Oct 7 Movement Journal – Sydney

Having done the reading summary for last class, I was able to familiarize myself with the various models associated with teaching Physical Education. I myself liked the Teaching Games for Understanding the most as I really liked the aspect of skills learned in one game being carried over into other games and sports. I also liked how drills are not a part of this model since skills should be developed in context as opposed to in isolation. I remember doing drills in elementary school PE and being so bored as well as not understanding the important concepts and strategies behind the game. I feel like the initial modified game also takes some of the pressure off of students because the game feels less formal than the complex, actual game/sport that some students may already know and excel in.

I think the majority of my high school PE classes followed the Multi-Activity Model with the seasonal sport aspect. I never really liked the seasonal sports except for volleyball and we were stuck doing the same sport for a long chunk of time. I feel like the net sports that involved a net in the middle of the gym, like badminton and volleyball were done out of convenience since our teacher did not want to dismantle and then re set up the net, but the other seasonal ball sports could have easily been swapped for something else given that our amount of time with each sport was long and repetitive over the years.

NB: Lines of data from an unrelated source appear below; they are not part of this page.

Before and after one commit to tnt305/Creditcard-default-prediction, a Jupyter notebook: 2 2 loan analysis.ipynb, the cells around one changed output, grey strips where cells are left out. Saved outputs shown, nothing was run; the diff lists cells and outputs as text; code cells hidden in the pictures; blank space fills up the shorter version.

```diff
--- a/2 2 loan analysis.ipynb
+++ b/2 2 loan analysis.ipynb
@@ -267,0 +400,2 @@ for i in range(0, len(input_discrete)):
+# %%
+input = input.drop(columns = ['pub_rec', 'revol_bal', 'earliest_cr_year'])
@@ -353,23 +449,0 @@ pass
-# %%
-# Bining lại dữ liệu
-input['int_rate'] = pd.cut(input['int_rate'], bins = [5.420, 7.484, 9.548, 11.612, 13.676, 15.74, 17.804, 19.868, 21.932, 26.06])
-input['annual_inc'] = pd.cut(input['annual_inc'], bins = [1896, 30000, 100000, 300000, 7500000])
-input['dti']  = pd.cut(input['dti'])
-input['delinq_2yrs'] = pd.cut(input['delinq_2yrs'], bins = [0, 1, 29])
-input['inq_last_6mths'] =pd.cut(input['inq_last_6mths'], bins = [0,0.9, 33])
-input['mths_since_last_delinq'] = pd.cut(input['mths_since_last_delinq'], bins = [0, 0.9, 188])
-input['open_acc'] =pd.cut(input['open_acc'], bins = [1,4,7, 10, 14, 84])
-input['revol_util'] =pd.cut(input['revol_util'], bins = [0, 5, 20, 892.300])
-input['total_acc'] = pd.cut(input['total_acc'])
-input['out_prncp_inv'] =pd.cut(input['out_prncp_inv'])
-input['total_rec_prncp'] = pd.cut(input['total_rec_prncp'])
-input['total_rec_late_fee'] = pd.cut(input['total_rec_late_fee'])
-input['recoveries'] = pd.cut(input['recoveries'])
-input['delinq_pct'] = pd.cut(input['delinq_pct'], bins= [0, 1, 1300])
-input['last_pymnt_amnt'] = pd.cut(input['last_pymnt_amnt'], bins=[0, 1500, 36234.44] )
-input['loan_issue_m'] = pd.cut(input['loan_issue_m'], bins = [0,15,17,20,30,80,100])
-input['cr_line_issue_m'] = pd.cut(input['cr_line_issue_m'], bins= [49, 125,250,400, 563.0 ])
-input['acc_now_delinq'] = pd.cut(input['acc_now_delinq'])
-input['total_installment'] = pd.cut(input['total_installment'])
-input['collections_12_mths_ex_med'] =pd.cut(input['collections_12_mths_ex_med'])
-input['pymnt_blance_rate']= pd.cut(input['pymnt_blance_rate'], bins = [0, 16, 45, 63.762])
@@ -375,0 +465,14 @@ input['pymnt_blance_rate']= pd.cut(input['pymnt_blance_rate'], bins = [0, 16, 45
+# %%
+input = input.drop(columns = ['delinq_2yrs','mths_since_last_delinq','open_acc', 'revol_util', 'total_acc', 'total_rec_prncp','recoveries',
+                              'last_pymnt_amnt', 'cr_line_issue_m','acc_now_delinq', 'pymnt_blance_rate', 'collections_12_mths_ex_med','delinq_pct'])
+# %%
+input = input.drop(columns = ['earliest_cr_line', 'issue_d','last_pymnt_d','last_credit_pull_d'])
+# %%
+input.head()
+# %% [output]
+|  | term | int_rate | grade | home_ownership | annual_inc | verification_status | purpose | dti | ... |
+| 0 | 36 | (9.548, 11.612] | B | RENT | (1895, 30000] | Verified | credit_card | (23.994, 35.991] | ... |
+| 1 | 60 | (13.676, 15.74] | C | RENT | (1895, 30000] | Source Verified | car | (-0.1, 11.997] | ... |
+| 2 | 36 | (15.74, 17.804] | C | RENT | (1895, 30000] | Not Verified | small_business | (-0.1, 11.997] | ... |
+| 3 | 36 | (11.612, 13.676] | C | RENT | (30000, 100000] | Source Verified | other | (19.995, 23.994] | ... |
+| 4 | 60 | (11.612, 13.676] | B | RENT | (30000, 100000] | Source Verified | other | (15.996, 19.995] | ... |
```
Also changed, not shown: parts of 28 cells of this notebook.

Sept 23 Movement Journal- Sydney

Wednesday’s group teach lesson taught me that I am much worse at badminton than I remember! I would not consider myself “physically literate” in badminton, but there are definitely sports where I would be more confident saying that I am. Growing up, I was a very over-programmed kid going to a huge variety of active classes like ballet, Taekwondo, kung fu, and gymnastics. These are not the areas that I would consider myself physically literate in, but I do think that having experienced all of them contributed to my over all physical literacy that I can then apply to other activities. I loved playing ultimate frisbee and volleyball in elementary and high school, and I attribute my hand-eye coordination to my martial arts training where I sparred and broke boards. That being said, I absolutely hate running and avoid it at all costs, even during a game of ultimate. I don’t think that takes away from my ability to play since I throw and catch well enough to make up for that deficit, and I understand the rules of the game, so I do consider myself literate in that aspect.

I found a TED Talk that was an interesting and informative watch. An astounding fact stated was that the current generation of children will be the first to have lower life expectancies than their parents! There is a distinct correlation between our health and technology. As our world becomes more technologically savvy, health declines and obesity levels increase. He has a great definition of Physical Literacy that emphasizes the importance of creating a FUN environment where children can learn how to engage with physical activity.  Take a look!

Sydney’s Movement Journal – Sept 9

It felt so odd to be back in a gymnasium for Physical Education after years away. I stopped taking PE as soon as it became optional in high school because I absolutely hated the fitness tests (especially the 4 lap run) and how none of my friends ended up in my class. PE in elementary school was different though – in a good way. It was more about team work and having fun, while in high school it was more about developing specific skill sets and repeat practise of techniques. I think it’s important to keep a fun and encouraging atmosphere in Physical and Health Education. In my high school classes it wasn’t fun or encouraging; we were told to run around the track until the whistle blew. I had zero motivation to do so. When exercise is under the guise of an interactive and fast paced game, it is much easier to have an enthusiastic group that looks forward to PE class. I think the purpose of PE is to build interpersonal skills, communication skills, hand/eye/foot coordination, and to keep kids active. By sharing our personal experiences, we can take a step back and examine our stories with another perspective, possibly gaining more insight into why we had those experiences and how they will shape our teaching. We can recreate the positive experiences we had, and avoid recreating the negative ones for our students.